2023 in Review

, By Ryan Kelly

As the year comes to a close, we’d like to take a moment to reflect on our accomplishments in 2023. Our work continued to advance water quality protections through strong advocacy with state-level decisionmakers, build towards a net-zero carbon emissions future, partner with communities to prepare for the effects of climate change, and defend critical environmental protections through our legal action. Here are just a few of the many accomplishments: 

  • Clean Wisconsin and our partners worked to secure strong bipartisan support for legislation that would create a new Transition to Grass program. The goal of this program is to help farmers convert land from traditional row cropping to managed grazing. This shift in land management will reduce nitrate contamination, sequester carbon, and improve water quality. 
  • Our advocacy helped secure $125 million in the state budget to fund communities and individuals impacted by PFAS contamination. PFAS or per- and polyfluoroalkyl substances are dangerous “forever chemicals,” known for their persistence and tendency to build up in the environment and human bodies over a lifetime. We will continue to advocate for limiting the use of these dangerous “forever chemicals” – an important step towards protecting Wisconsin’s public health. 
  • This year, we celebrated 10 years of a Greener Milwaukee in the 30th Street Industrial Corridor. To date, Clean Wisconsin has installed almost 5,000 square feet of rain gardens and over 800 rain barrels – capable of storing up to 70,000 gallons of water per storm. These practices are essential to reduce stormwater flooding, basement backups, prevent pollution in Lake Michigan, and protect our drinking water. Together with engaged community partners and Milwaukee Metropolitan Sewerage District, we are making Milwaukee more resilient to climate change and will look to expand this program to other vulnerable communities in Wisconsin.  
  • Earlier this year, Clean Wisconsin released an important study showing that solar panels generate 100 times more energy per acre than corn grown for ethanol. We know that Wisconsin needs about 280,000 acres of solar to reach our 2050 goals, while Wisconsin already dedicates approximately one million acres of land to produce corn-derived ethanol. Converting less than one-third of corn ethanol fields to a more efficient form of energy will allow us to meet our climate goals and reduce the need for pesticides and nitrogen fertilizer application resulting in cleaner drinking water and healthier soils. 
  • The Public Service Commission delivered an important victory for the future of rooftop solar when they agreed with Clean Wisconsin in early November, rejecting Alliant Energy’s proposal to change how customers are compensated for rooftop solar. The PSC agreed that rooftop solar is both working for customers and important to advancing Wisconsin’s 2050 net-zero goals. The PSC also agreed that Alliant Energy should investigate all federal funding opportunities to finance the early retirement of the Edgewater 5 coal plant instead of footing ratepayers with the bill. 
  • Clean Wisconsin recently convened Wisconsin Farmers, state agencies, and legislative staff at a farm in Spring Green to advocate for policies to strengthen the U.S. Farm Bill. By hosting events like these, we can highlight the value of federal conservation programs that support sustainable agricultural practices for decisionmakers, and endorse legislation that prioritizes water quality. 

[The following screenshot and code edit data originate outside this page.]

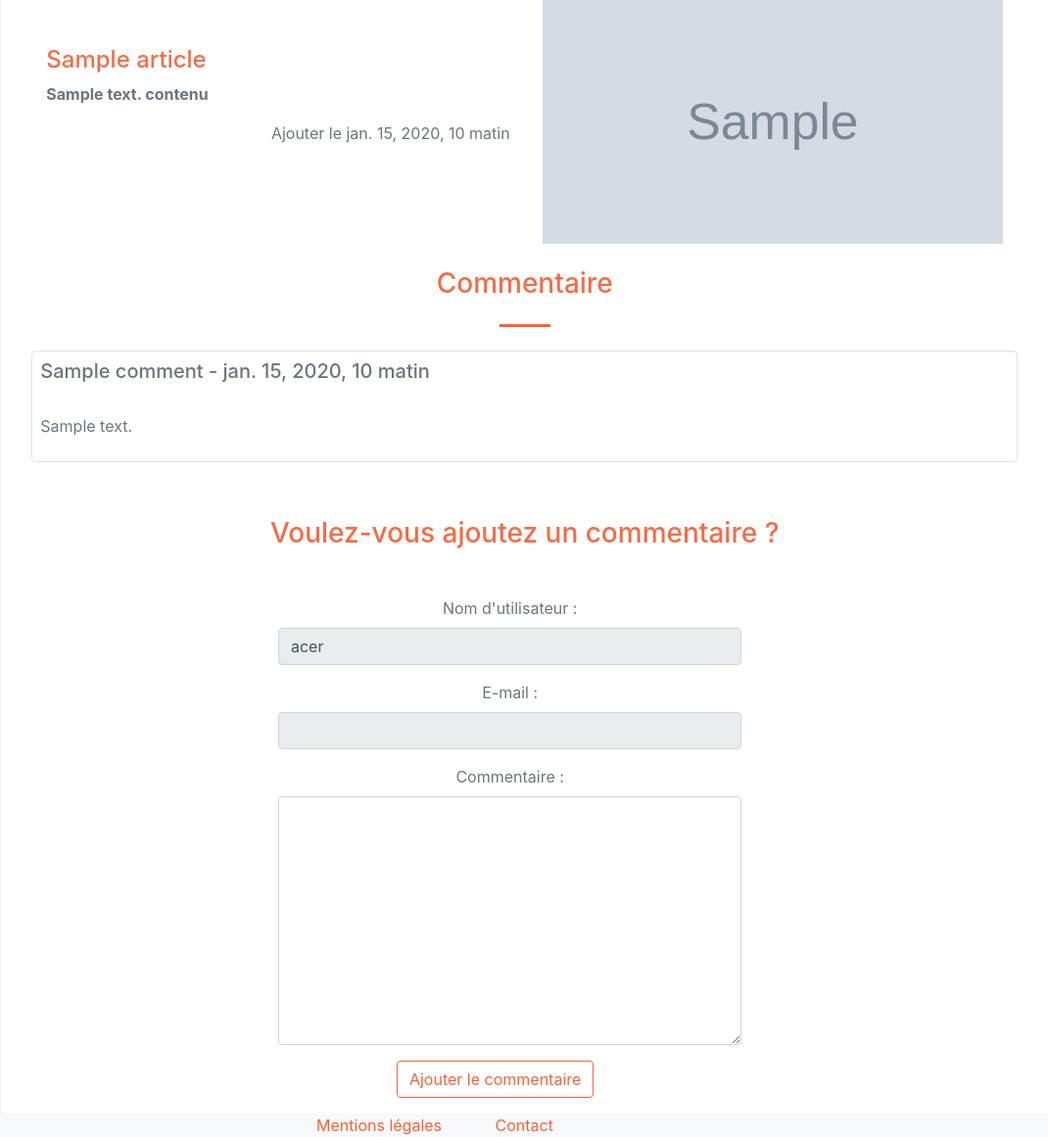
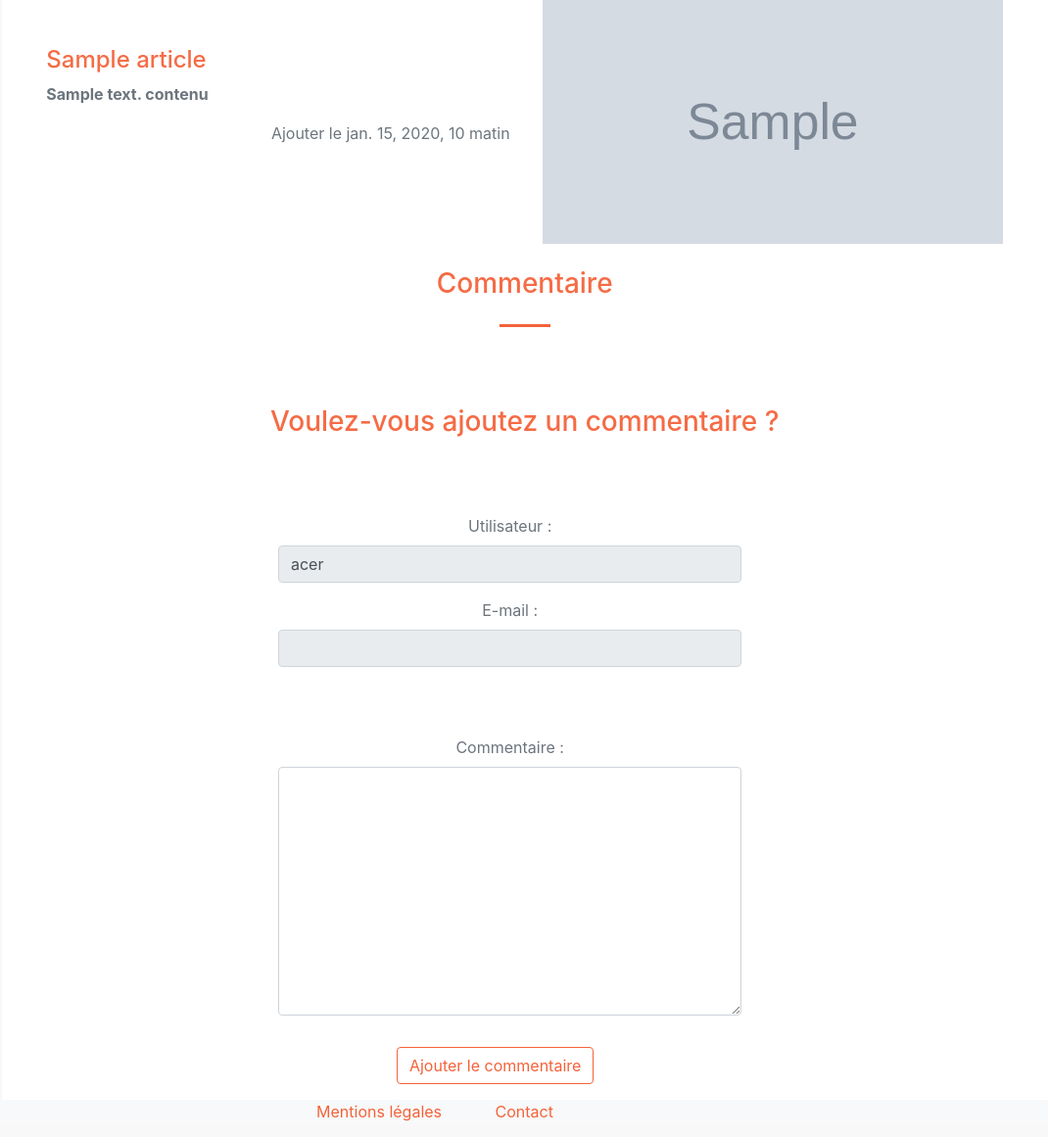
Before and after one commit to Frantz680/Site-elec, a Django app: template articles/templates/articles/detail.html in a window 1280 px wide. Shown: the part 334-1495 px from the top of the page at 98% size, without its empty margins (196-1266 px from the left). Run offline with Django 3.2, Linux system fonts and the light colour scheme; a user stored in the database is signed in; tables that the repository leaves empty hold one stand-in row (values such as "Sample post"); the template is opened without the code that fills it: values that come from a table or form of the project are taken from there, most other values are stand-ins (such as "Sample title", 1, 10 or a date in 2020); grey boxes marked "Sample" are stand-in pictures; some libraries are stand-ins or nearby versions.

Commit message:
Captcha + Comment

```diff
--- /dev/null
+++ b/articles/my_captcha.py
@@ -0,0 +1,5 @@
+from django import forms
+from captcha.fields import ReCaptchaField
+
+class FormWithCaptcha(forms.Form):
+    captcha = ReCaptchaField()
--- a/articles/templates/articles/detail.html
+++ b/articles/templates/articles/detail.html
@@ -5,6 +5,7 @@
 {% block title %}Apprend-elec{% endblock %}
 
 {% block contenu %}
+
 <div class="masthead-lumiere-home col-md-10">
     {% for article in articles %}
     <div class="container-home">
@@ -75,22 +76,22 @@
             Commentaire
         </h3>
         <hr class="divider my-4" />
-        {% if not comments.all %}
-            <p class="text-muted">Il n'y a pas encore de commentaire..</p>
+        {% for comment in comments.all %}
 
-        {% else %}
+        {% if comment.name_article == sous_category.name and comment.id_sous_category == sous_category.id %}
 
-            {% for comment in comments.all %}
-            <div class="mt-3">
-                <div class="card border p-2 ">
-                    <h5 class="text-muted">{{ comment.name}} - {{ comment.date_added}}</h5>
-                    <br/>
-                    <p class="text-muted">{{ comment.body }}</p>
-                </div>
+        <div class="mt-3">
+            <div class="card border p-2 ">
+                <h5 class="text-muted">{{ comment.user}} - {{ comment.date_added}}</h5>
+                <br/>
+                <p class="text-muted">{{ comment.contenu }}</p>
             </div>
-            {% endfor %}
+        </div>
 
         {% endif %}
+
+        {% endfor %}
+
         <br/>
         <br/>
     </div>
@@ -102,32 +103,46 @@
 
         <form method="POST">
             {% csrf_token %}
-            <div class="row h-100 align-items-center justify-content-center text-center mt-5">
+            <div class="row h-100 align-items-center justify-content-center text-center ">
                 <div class="fieldWrapper my-label text-muted text-center col-lg-6" id="name-comment">
                     {% if request.user.is_authenticated %}
-                    <p class="">
-                    <label for="id_name">Nom d'utilisateur&nbsp;:</label>
-                    <input type="text" name="name" class="form-control" required="" value="{{ user.username }}" id="id_name" readonly>
+                    <!-- {{ form.as_p }} -->
+
+                    <label class="hidden-important" for="id_name_article">id_article&nbsp;:</label>
+                    <input type="text" name="name_article" class="form-control hidden-important" id="id_name_article" value="{{ sous_category.name }}">
+
+                    <p>
+                        <label for="id_user">Utilisateur&nbsp;:</label>
+                        <input type="text" name="user" class="form-control" id="id_user" value="{{ user.username }}" readonly>
                     </p>
 
-                    <p class="">
                     <label for="id_e_mail">E-mail&nbsp;:</label>
-                    <input type="text" name="e_mail" class="form-control" required="" value="{{ user.email }}" id="id_e_mail" readonly>
-                    </p>
+                    <input type="text" name="e_mail" required="" class="form-control" value="{{ user.email }}" id="id_e_mail" readonly>
+
+                    <label class="hidden-important" for="id_id_sous_category">id_sous_category&nbsp;:</label>
+                    <input type="text" name="id_sous_category" class="form-control hidden-important" id="id_id_sous_category" value="{{ sous_category.id }}">
+
                     {% else %}
-                    <label for="id_name">Nom d'utilisateur&nbsp;:</label>
-                    <input type="text" name="name" class="form-control" required="" id="id_name">
+
+                    <label class="hidden-important" for="id_name_article">id_article&nbsp;:</label>
+                    <input type="text" name="name_article" class="form-control hidden-important" id="id_name_article" value="{{ sous_category.name }}">
+
+                    <label for="id_user">Nom d'utilisateur&nbsp;:</label>
+                    <input type="text" name="user" class="form-control" required="" id="id_user">
                     <label for="id_e_mail">E-mail&nbsp;:</label>
                     <input type="text" name="e_mail" class="form-control" required="" id="id_e_mail">
+
+                    <label class="hidden-important" for="id_id_sous_category">id_sous_category&nbsp;:</label>
+                    <input type="text" name="id_sous_category" class="form-control hidden-important" id="id_id_sous_category" value="{{ sous_category.id }}">
+
                     {% endif %}
-                    <label for="id_body">Commentaire&nbsp;:</label>
-                    <textarea name="body" cols="40" rows="10" class="form-control" required="" id="id_body"></textarea>
+                    <p>
+                        <label for="id_contenu">Commentaire&nbsp;:</label>
+                        <textarea name="contenu" cols="40" rows="10" class="form-control" required="" id="id_contenu"></textarea>
+                    </p>
 
-                    <script src='https://www.google.com/recaptcha/api.js'></script>
+                    {{captcha}}
 
-                    <div class="row h-100 align-items-center justify-content-center text-center">
-                        <div class="g-recaptcha" data-sitekey="public_key_here"></div>
-                    </div>
                     <div class="row h-100 align-items-center justify-content-center text-center">
                         <p class="submit">
                         <input type="submit" name="post" class="btn btn-outline-primary mt-3" value="Ajouter le commentaire" />
--- a/home/forms.py
+++ b/home/forms.py
@@ -2,7 +2,7 @@ from django.db.models import fields
 from django.forms import ModelForm
 from django import forms
 
-from .models import Articles, Sous_Category, Category
+from .models import Articles, Sous_Category, Category, Comment
 
 
 class AddCatForm(ModelForm):
@@ -58,3 +58,33 @@ class addArticlesForm(ModelForm):
     class Meta:
         model = Articles
         fields = ['user', 'titre_page', 'sous_titre_page', 'titres_articles', 'sous_category_id', 'contenu', 'image_path']
+
+class addCommentForm(ModelForm):
+
+    user = forms.CharField(
+        label="user",
+        widget=forms.TextInput(attrs={'class': 'form-control' }),
+        strip=False,
+        required=False)
+
+    name_article = forms.CharField(
+        label="id_article",
+        widget=forms.TextInput(attrs={'class': 'form-control' }),
+        strip=False,
+        required=False)
+
+    id_sous_category = forms.CharField(
+        label="id_sous_category",
+        widget=forms.TextInput(attrs={'class': 'form-control' }),
+        strip=False,
+        required=False)
+
+    e_mail = forms.CharField()
+
+    contenu = forms.CharField(
+        label="Commentaire",
+        widget=forms.Textarea(attrs={'class': 'form-control' }))
+
+    class Meta:
+        model = Comment
+        fields = ['user', 'name_article', 'id_sous_category', 'e_mail', 'contenu']
--- a/home/models.py
+++ b/home/models.py
@@ -20,3 +20,11 @@ class Articles(models.Model):
     contenu = models.TextField()
     image_path = models.ImageField(upload_to='articles/')
     date_added = models.DateTimeField(auto_now_add=True)
+
+class Comment(models.Model):
+    user = models.CharField(max_length=150, null=True, blank=True)
+    name_article = models.CharField(max_length=150,null=True, blank=True)
+    id_sous_category = models.IntegerField(null=True, blank=True)
+    contenu = models.TextField()
+    e_mail = models.EmailField()
+    date_added = models.DateTimeField(auto_now_add=True)
```
Also changed, not shown: articles/views.py (+24 -6 lines), dashboard/settings.py (+7 -0 lines).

As we look towards 2024, we are excited to continue and build upon these successes and so much more. Thank you for your continued support that makes our important work possible!